Those are the things that I think are worth considering when seeing or continuing (in any way) with the linkage between “angel” and “Down syndrome” – that is, think about the fact that it’s dehumanizing, it’s a stereotype, it helps perpetuate a cycle of inequality and it doesn’t help people with Down syndrome – especially when they become adults.
Added to that, I would ask anyone who uses it to honestly consider whether or not it’s something they would themselves use in regard to themselves:

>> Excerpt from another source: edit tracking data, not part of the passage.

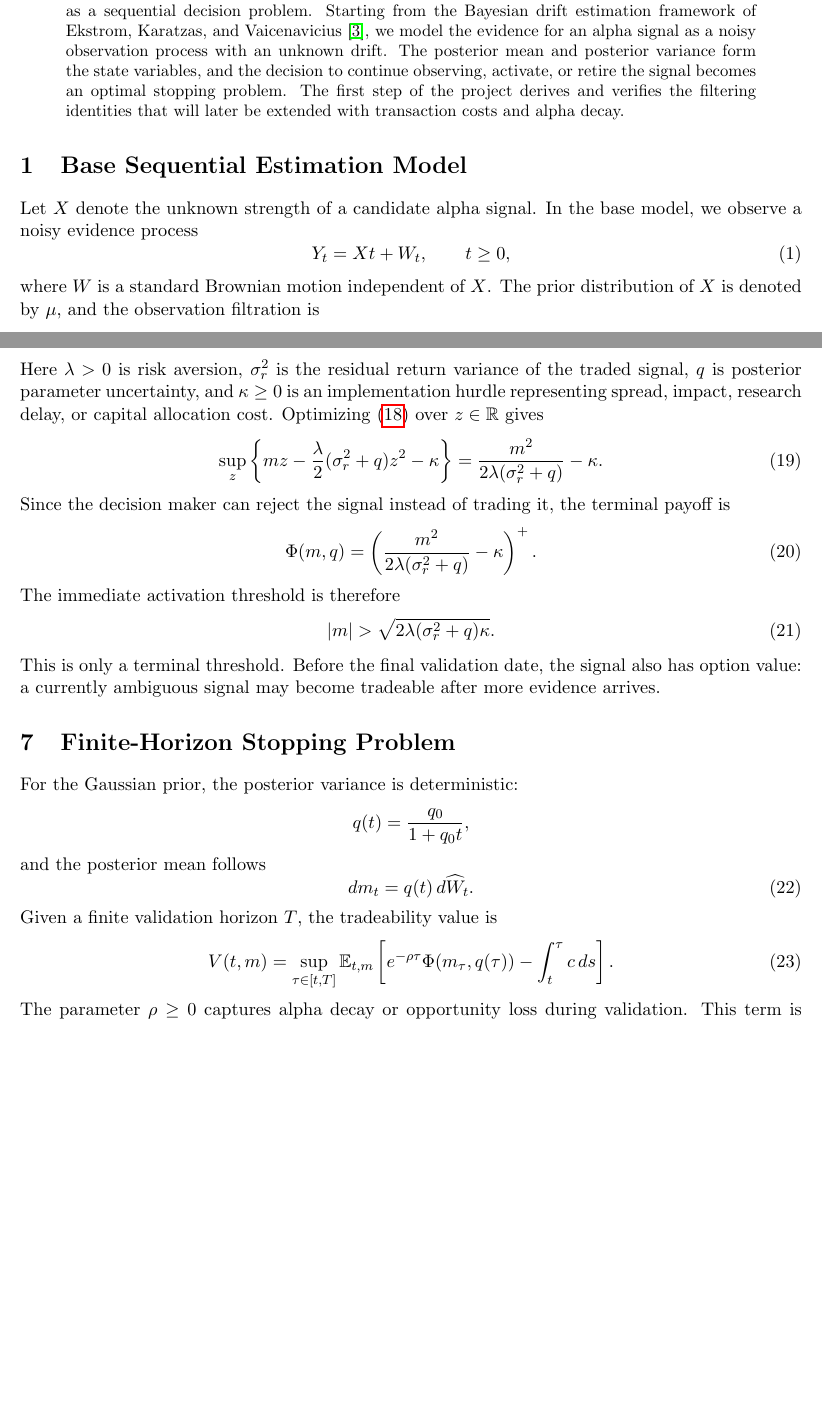
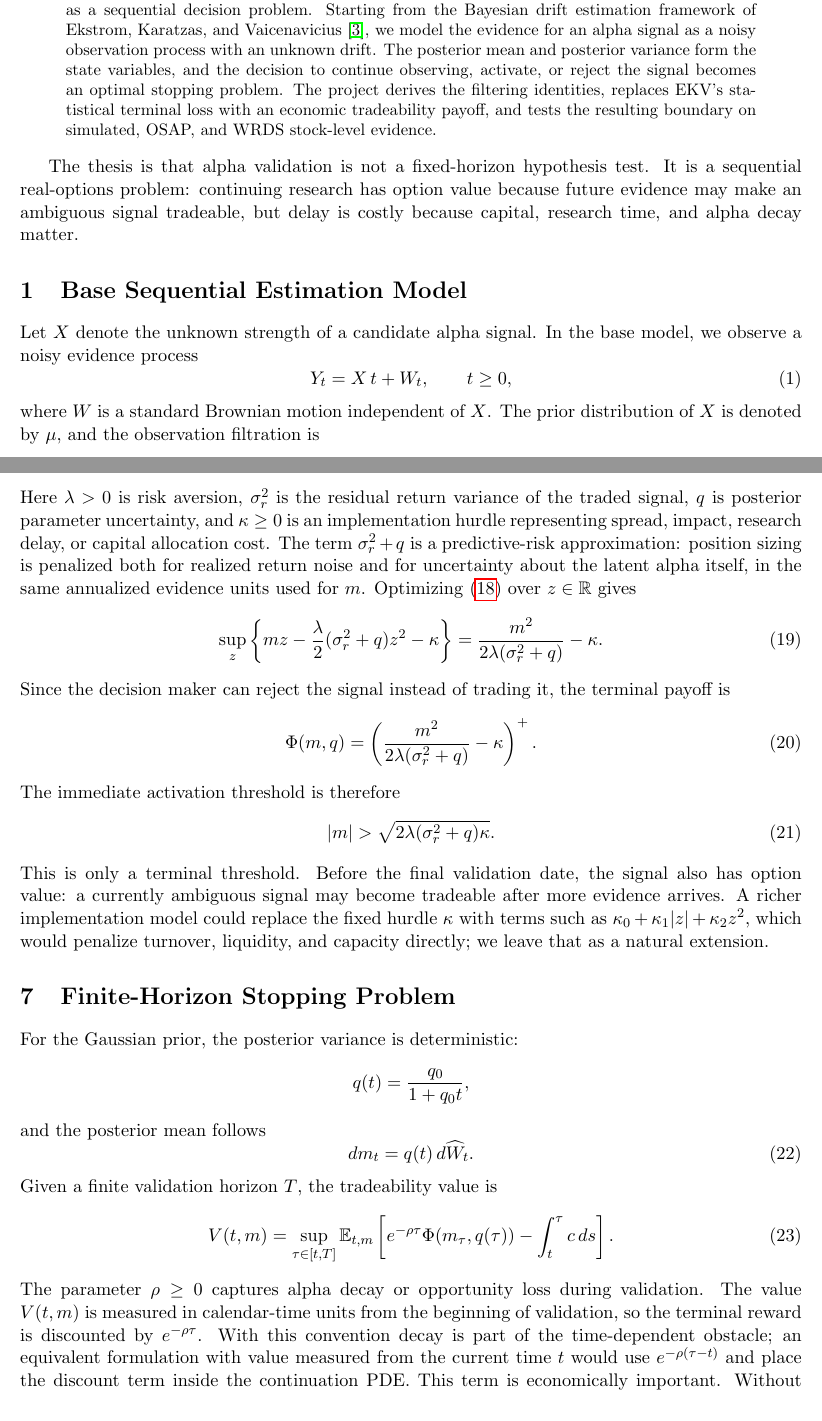
Before and after one commit to ranystephan/sequential_tradeability, a LaTeX paper (paper/main.tex): two parts of pages 1 and 4 of 12, joined at a grey line, cut so that both start at the same text, the shorter picture padded with empty space. Compiled offline with pdfLaTeX.

Commit message:
Clarify EKV tradeability framing

```diff
--- a/paper/main.tex
+++ b/paper/main.tex
@@ -23,17 +23,23 @@ estimation framework of Ekstrom, Karatzas, and Vaicenavicius
 \cite{ekstromKaratzasVaicenavicius2022}, we model the evidence for an alpha signal as a
 noisy observation process with an unknown drift.  The posterior mean and posterior
 variance form the state variables, and the decision to continue observing, activate, or
-retire the signal becomes an optimal stopping problem.  The first step of the project
-derives and verifies the filtering identities that will later be extended with
-transaction costs and alpha decay.
+reject the signal becomes an optimal stopping problem.  The project derives the
+filtering identities, replaces EKV's statistical terminal loss with an economic
+tradeability payoff, and tests the resulting boundary on simulated, OSAP, and WRDS
+stock-level evidence.
 \end{abstract}
+
+The thesis is that alpha validation is not a fixed-horizon hypothesis test.  It is a
+sequential real-options problem: continuing research has option value because future
+evidence may make an ambiguous signal tradeable, but delay is costly because capital,
+research time, and alpha decay matter.
 
 \section{Base Sequential Estimation Model}
 
 Let \(X\) denote the unknown strength of a candidate alpha signal.  In the base model,
 we observe a noisy evidence process
 \begin{equation}
-    Y_t = X t + W_t, \qquad t \ge 0,
+    Y_t = X\,t + W_t, \qquad t \ge 0,
     \label{eq:observation_model}
 \end{equation}
 where \(W\) is a standard Brownian motion independent of \(X\).  The prior distribution
@@ -230,7 +240,10 @@ posterior predictive mean-variance objective
 Here \(\lambda>0\) is risk aversion, \(\sigma_r^2\) is the residual return variance of the
 traded signal, \(q\) is posterior parameter uncertainty, and \(\kappa\ge 0\) is an
 implementation hurdle representing spread, impact, research delay, or capital allocation
-cost.  Optimizing \eqref{eq:activation_objective} over \(z\in\mathbb R\) gives
+cost.  The term \(\sigma_r^2+q\) is a predictive-risk approximation: position sizing is
+penalized both for realized return noise and for uncertainty about the latent alpha
+itself, in the same annualized evidence units used for \(m\).  Optimizing
+\eqref{eq:activation_objective} over \(z\in\mathbb R\) gives
 \begin{equation}
     \sup_z
     \left\{
@@ -259,7 +272,9 @@ The immediate activation threshold is therefore
 \end{equation}
 This is only a terminal threshold.  Before the final validation date, the signal also has
 option value: a currently ambiguous signal may become tradeable after more evidence
-arrives.
+arrives.  A richer implementation model could replace the fixed hurdle \(\kappa\) with
+terms such as \(\kappa_0+\kappa_1|z|+\kappa_2z^2\), which would penalize turnover,
+liquidity, and capacity directly; we leave that as a natural extension.
 
 \section{Finite-Horizon Stopping Problem}
 
@@ -285,6 +300,11 @@ Given a finite validation horizon \(T\), the tradeability value is
     \label{eq:tradeability_value}
 \end{equation}
 The parameter \(\rho\ge 0\) captures alpha decay or opportunity loss during validation.
+The value \(V(t,m)\) is measured in calendar-time units from the beginning of validation,
+so the terminal reward is discounted by \(e^{-\rho\tau}\).  With this convention decay is
+part of the time-dependent obstacle; an equivalent formulation with value measured from
+the current time \(t\) would use \(e^{-\rho(\tau-t)}\) and place the discount term inside
+the continuation PDE.
 This term is economically important.  Without decay or discounting, the activation
 payoff is convex in the posterior mean \(m\), and the model can prefer to keep observing
 even when \(|m|\) is already very large.  That is the wrong lifecycle decision for a
```
Also changed, not shown: paper/main.tex (19 more changed lines), 1 other file.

Am I an angel? – I can mentally hear people chuckling when asked if they are an angel, and how they’d respond with a smiling, “I’m no angel!” – Well, if you are no angel, then a person with Down syndrome isn’t either. They pick their nose, have sex and binge-watch Netflix too, you know.
Would I want to be called an angel? – Would you? I know I wouldn’t.I know that I’m just a person who is trying as best as I can to make sense of this life, grow spiritually and have fun; I’m not some freakin’ example to anyone and I’m not closer to God than anyone else is. We are all equal in the eyes of the Universe.
Apply those questions to this piece: do unto others, right? You don’t want to be called an angel; don’t call others an angel.
People with Down syndrome aren’t angels; they are people with an extra copy of the 21st chromosome; no more and no less.
Down syndrome is an intrinsic part of who they are; being an angel is not. You are not an angel either; you are beautiful and flawed and exactly as you were meant to be – just like someone with Down syndrome is.
Image credit : Melissa Kline Skavlem – thank you!!
Many thanks to everyone on my Facebook page who participated in this huge discussion about 2 years ago. xoxox I love you all, and I’m so grateful you dive into big subjects with me.
Meriah Nichols is a counselor. Solo mom to 3 (one with Down syndrome, one on the spectrum). Deaf, and neurodiverse herself, she’s a gardening nerd who loves cats, Star Trek, and takes her coffee hot and black.